Estimates of the prevalence of complicated grief vary widely, based on circumstances and relationship with the deceased. An estimate published in 2011 indicates that 2-7% of those bereaved in the general public experience complicated grief.[27] Prevalence is high among Veterans, a group at risk for disenfranchised grief. Literature notes that complicated grief is critically under recognized and unaddressed in Servicemembers.[28] Two studies of Servicemembers and Veterans who served after September 11, 2001, found that about 80% had experienced the death of someone important to them and almost one-third of those met criteria for complicated grief.[29][30] For details of this research and more information on complicated grief, refer to “Screening for Complicated Grief” Whole Health tool.
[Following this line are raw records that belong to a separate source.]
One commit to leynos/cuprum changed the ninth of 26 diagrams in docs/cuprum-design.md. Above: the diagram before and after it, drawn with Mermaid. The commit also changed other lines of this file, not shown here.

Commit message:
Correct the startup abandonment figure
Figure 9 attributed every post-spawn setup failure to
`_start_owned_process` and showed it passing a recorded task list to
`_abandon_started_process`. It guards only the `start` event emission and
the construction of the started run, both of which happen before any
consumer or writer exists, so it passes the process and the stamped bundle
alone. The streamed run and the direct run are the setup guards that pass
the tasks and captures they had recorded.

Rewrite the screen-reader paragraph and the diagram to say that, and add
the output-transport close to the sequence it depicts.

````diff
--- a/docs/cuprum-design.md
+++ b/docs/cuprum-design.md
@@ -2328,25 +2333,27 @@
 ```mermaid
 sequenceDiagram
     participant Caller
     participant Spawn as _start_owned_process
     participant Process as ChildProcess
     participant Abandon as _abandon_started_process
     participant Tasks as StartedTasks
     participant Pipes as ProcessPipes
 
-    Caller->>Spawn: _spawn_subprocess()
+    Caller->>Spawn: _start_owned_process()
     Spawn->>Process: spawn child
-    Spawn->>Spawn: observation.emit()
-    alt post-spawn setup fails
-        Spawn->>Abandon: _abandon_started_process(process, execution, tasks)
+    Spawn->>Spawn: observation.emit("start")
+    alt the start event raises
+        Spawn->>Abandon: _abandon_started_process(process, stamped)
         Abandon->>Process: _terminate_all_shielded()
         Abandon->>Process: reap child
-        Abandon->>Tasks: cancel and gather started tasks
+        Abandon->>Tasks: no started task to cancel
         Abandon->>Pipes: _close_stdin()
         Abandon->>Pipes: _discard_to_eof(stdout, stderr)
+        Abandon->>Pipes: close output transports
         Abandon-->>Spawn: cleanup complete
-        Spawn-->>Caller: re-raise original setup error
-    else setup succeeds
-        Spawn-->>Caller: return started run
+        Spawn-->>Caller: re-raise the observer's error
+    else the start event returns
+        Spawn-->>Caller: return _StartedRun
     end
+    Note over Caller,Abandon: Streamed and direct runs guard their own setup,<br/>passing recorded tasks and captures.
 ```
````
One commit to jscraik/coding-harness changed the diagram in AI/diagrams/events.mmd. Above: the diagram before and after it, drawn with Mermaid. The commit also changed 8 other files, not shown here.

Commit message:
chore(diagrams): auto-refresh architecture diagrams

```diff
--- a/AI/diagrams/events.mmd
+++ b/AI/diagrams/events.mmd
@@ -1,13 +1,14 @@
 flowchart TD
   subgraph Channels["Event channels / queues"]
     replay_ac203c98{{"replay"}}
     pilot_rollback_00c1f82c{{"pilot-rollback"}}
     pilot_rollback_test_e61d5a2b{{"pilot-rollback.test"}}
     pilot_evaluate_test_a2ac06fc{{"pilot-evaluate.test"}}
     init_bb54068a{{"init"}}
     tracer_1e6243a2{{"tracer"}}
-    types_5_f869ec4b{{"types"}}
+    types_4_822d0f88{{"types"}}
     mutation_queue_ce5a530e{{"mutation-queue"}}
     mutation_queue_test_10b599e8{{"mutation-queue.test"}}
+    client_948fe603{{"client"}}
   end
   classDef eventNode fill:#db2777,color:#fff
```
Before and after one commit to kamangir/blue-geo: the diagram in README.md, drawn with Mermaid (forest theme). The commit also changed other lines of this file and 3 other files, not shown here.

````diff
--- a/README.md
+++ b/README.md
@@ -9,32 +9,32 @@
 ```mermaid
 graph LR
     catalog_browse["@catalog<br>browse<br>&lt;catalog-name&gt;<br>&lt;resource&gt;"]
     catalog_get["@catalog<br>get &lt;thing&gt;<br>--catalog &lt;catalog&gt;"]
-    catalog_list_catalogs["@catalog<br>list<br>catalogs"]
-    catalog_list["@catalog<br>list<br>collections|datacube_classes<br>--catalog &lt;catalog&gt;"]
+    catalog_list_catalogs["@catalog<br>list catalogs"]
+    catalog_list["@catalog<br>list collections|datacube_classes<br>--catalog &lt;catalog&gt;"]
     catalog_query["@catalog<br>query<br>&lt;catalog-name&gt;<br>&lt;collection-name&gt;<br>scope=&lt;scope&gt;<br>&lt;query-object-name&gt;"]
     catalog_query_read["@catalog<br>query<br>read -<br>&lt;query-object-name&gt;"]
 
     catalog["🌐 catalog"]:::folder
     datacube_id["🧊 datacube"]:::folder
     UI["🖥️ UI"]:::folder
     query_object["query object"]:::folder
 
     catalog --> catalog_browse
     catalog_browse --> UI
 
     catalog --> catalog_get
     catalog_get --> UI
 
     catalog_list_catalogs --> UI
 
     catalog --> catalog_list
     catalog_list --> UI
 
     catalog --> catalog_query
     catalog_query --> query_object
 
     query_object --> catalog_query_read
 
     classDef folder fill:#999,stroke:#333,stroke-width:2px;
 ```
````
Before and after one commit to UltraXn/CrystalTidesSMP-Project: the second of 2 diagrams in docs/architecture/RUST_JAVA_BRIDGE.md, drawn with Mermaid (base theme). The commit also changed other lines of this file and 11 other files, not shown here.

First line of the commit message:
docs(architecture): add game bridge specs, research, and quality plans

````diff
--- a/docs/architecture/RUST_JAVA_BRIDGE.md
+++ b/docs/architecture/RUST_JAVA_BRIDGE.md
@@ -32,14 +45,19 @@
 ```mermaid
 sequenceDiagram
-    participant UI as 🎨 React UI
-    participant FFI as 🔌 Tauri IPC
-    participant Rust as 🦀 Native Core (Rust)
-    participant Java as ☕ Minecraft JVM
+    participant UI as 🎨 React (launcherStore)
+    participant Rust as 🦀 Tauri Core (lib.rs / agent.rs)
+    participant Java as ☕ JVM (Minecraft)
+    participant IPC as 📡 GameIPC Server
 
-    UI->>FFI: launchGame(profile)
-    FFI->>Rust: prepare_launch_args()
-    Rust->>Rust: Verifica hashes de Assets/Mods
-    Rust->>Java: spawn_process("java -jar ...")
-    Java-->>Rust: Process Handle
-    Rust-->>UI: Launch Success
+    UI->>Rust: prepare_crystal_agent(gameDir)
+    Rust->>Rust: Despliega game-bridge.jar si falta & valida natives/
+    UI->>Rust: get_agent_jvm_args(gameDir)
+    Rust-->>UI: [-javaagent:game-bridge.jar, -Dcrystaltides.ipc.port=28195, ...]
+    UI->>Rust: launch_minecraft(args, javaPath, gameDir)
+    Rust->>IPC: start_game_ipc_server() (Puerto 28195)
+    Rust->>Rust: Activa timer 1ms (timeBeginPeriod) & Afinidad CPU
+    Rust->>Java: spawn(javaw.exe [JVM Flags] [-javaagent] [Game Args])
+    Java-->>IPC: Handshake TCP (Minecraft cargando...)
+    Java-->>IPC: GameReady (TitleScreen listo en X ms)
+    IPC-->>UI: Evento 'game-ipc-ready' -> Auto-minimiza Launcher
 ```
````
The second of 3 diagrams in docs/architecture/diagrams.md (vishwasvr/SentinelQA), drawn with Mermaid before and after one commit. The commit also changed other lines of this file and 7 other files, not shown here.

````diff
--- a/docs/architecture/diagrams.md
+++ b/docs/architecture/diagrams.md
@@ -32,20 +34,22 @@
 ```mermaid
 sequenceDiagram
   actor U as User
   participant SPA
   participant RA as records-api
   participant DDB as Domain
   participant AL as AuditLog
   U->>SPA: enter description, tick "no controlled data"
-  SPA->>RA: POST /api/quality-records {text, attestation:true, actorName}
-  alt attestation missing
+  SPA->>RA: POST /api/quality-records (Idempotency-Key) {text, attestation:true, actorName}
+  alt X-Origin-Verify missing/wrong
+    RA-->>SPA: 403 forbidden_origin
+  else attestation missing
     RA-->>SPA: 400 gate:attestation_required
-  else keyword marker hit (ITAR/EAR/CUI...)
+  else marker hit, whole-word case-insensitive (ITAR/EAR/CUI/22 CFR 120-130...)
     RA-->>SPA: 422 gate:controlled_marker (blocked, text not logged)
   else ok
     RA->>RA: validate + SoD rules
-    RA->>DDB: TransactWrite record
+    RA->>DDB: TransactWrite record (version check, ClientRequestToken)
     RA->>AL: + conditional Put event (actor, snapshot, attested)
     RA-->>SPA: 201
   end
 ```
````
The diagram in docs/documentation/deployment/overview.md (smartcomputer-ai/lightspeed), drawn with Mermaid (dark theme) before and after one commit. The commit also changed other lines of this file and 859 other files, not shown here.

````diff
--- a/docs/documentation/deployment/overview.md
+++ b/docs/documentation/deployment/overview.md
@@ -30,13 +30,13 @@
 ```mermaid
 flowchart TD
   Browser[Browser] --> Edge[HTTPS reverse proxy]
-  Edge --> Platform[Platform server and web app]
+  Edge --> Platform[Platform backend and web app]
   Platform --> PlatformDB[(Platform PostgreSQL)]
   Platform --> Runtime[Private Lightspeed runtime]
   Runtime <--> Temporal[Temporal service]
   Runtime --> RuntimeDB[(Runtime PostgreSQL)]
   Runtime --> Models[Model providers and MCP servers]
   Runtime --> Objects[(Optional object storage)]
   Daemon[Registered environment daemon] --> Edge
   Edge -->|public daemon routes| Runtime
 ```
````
This research indicates that Servicemembers and Veterans are at increased risk for complicated grief with associated sequelae and highlights the importance of screening for this condition, so that appropriate treatment can be offered. Screening for complicated grief has been found to be feasible and useful in primary and behavioral health clinics and military mental health clinics.[31][32] The Brief Grief Questionnaire developed by M. Katherine Shear, MD, and Susan Essock, PhD,[33] is an efficient tool to screen for complicated grief in health care settings.[34][35] You can download a copy or also refer to “Screening for Complicated Grief” Whole Health tool.

To screen for complicated grief…

  • Ask the five questions in the Brief Grief Questionnaire during a patient’s appointment.
  • Use with adults bereaved for at least 12 months and children at least 6 months.
  • Screen all bereaved individuals who seek treatment for suicide risk, mood, and anxiety disorders as well. These conditions may require treatment earlier than 6-12 months post bereavement.

Major Depressive Disorder

Differentiating between grief and depression is complicated by lack of established criteria. The two share common symptoms. In complicated grief, longing and sadness are salient emotions.[34] For patients with Major Depressive Disorder (MDD), treatment such as antidepressants may help lift the depression, so that an individual is better able to focus on tasks of mourning.[10]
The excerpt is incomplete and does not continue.